Amber Hochbein -- 2003 Graduate Working in Effort to Open New Innovative School
July 27, 2009 -- For Amber Hochbein, the greatest opportunities for growth come through struggle.
The 2003 graduate also gets a great deal of satisfaction playing a positive role in young people’s lives. She has spent nearly a year of her life helping build houses for the less fortunate in Nicaragua, and now works with teenagers in the Denver.
She shared that attending college at Western, and experiencing the Gunnison Valley community was an essential part of her development as a person and as a professional.
“It was the hardest time in my life when I moved to Gunnison,” Hochbein said.
She had just lost her mother to cancer. “Coming to Western was the most difficult and the most healing thing I could do,” she added.
Hochbein found healing in the great outdoors of the Gunnison region, the new friends and teachers she met, and the writing that she did in her studies. Hochbein majored in English with an emphasis in Creative Writing and minored in Spanish.
One of her English professors, Janet Bacon, was especially influential. Hochbein recalled her caring attitude both in and out of the classroom. “She really delved into getting to know her students,” Hochbein said. “I remember seeing her the following year after my course with her and she still was very concerned about how I was doing in life and at Western.”
In Creative Non-Fiction, taught by Bill King, she started a piece that would later become a piece in her Capstone project. The subject was the role that her mother and her experiences volunteering in Nicaragua had in shaping her life. Hochbein made her first trip to volunteer in the country with the organization Bridges to Community when she was 15.
“Writing about my life experiences helped me channel and process what I had gone through and really helped me to see all that my mother gave to me, which inspired me to give to others,” Hochbein explained.
She added that Advanced Writing with Mark Todd was another influential course in her writing development.
During her time at Western, Hochbein continued to return to Masaya, Nicaragua, as a volunteer, building concrete houses with Nicaraguan workers for families who were living in small wooden shacks. In 2003, Greg Pettys and the author, Luke Mehall--fellow Western students at the time (2005 and 2004 alumni respectively)--visited her to help construct a house. When the trio returned to Western in the fall, they started Crepes for Community, selling crepes and coffee once a week in front of the Student Union and sending all the profits to Bridges to Community in Nicaragua.
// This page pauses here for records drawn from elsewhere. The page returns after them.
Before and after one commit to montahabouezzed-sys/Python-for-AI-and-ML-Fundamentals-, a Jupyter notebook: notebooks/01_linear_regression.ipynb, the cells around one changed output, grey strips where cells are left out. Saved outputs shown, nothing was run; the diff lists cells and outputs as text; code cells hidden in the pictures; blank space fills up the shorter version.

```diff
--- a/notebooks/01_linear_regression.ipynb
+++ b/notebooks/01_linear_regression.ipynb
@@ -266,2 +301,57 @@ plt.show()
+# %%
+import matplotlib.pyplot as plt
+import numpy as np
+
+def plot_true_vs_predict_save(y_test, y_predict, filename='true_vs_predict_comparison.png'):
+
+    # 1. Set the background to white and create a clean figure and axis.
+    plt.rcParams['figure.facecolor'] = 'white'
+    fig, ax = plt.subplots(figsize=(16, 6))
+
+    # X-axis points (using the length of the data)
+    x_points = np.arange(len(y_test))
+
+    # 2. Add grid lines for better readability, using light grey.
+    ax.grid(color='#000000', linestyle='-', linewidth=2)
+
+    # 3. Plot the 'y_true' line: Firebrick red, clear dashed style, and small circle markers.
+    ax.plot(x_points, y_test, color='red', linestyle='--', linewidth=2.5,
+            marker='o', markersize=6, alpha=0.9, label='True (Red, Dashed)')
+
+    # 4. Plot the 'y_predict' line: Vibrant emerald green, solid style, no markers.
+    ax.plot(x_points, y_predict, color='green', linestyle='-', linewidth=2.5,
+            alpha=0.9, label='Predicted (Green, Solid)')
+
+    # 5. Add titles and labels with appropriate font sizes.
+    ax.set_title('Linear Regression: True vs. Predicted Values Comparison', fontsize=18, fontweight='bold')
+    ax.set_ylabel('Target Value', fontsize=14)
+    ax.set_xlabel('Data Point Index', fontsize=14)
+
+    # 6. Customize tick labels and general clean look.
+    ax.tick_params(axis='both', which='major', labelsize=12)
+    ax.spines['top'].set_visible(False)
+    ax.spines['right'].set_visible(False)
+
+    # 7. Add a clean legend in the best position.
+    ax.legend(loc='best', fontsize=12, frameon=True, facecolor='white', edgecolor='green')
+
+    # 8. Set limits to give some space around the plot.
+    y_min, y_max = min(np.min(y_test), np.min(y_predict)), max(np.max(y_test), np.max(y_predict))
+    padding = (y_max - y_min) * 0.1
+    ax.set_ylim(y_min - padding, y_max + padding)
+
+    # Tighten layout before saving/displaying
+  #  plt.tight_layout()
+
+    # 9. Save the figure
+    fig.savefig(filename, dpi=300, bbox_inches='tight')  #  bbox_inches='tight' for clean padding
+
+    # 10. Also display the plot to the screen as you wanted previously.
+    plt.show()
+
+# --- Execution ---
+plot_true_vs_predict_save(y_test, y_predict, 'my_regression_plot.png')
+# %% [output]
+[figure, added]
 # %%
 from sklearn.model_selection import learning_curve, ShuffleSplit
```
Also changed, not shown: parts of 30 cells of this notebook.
“That was great to have my two worlds come together,” Hochbein said. “Nicaragua changed my life at 15. Since then I’ve seen life in two ways: how it is here in the U.S. and how it is there.”
She explained that the average wage of a teacher in the region of Nicaragua where she volunteers is three dollars a day. To share information about Nicaragua and her experiences on a weekly basis with the teachers and students at Western was invaluable to her.
After graduating, Hochbein spent seven more months with Bridges to Community in Nicaragua, where she also volunteered with an orphanage for teenage boys. “It was a time of feeling completely alive and fulfilled every day,” she said.
She returned to Gunnison for a short time, but left to Denver to fulfill her career ambitions. “I left for Denver thinking, ‘if I could do anything like I did in Nicaragua, what would I do?’”
Influenced by her experiences since graduation, especially her time at the orphanage, Hochbein decided that she wanted to work with the youth of Denver.
It was another difficult transition with many bumps along the way. She had grown used to the simple life of Gunnison where she could walk her dog freely and not have to worry about things like parking tickets or leaving her car unlocked. Her first month was difficult and she struggled to find meaningful work.
“I had a lot of strikes against me, but I wanted to make it work,” she said.
Eventually Hochbein found a position running a Comprehensive After School program at a Southwest Denver Public School for two years. After her time at Rishel Middle School she worked for the Boys and Girls Club as an education director for two years and is still a volunteer. Currently she is an education specialist at Colorado Youth for a Change in Aurora. She is part of a team opening a new school that prepares high school students who have dropped out of school for post-secondary education including Vocational Programs and Community College.
“The key with these kids is listening and the biggest thing is that someone cares about them,” Hochbein reflected.
“I learned from losing my mother that the only thing we can really leave behind is relationships. I believe I’m doing the work I was meant for, and if my mother can shine through me to the youth I work with that would be the most meaningful way to give back I could imagine.”
Story by: Luke Mehall, assistant director of public relations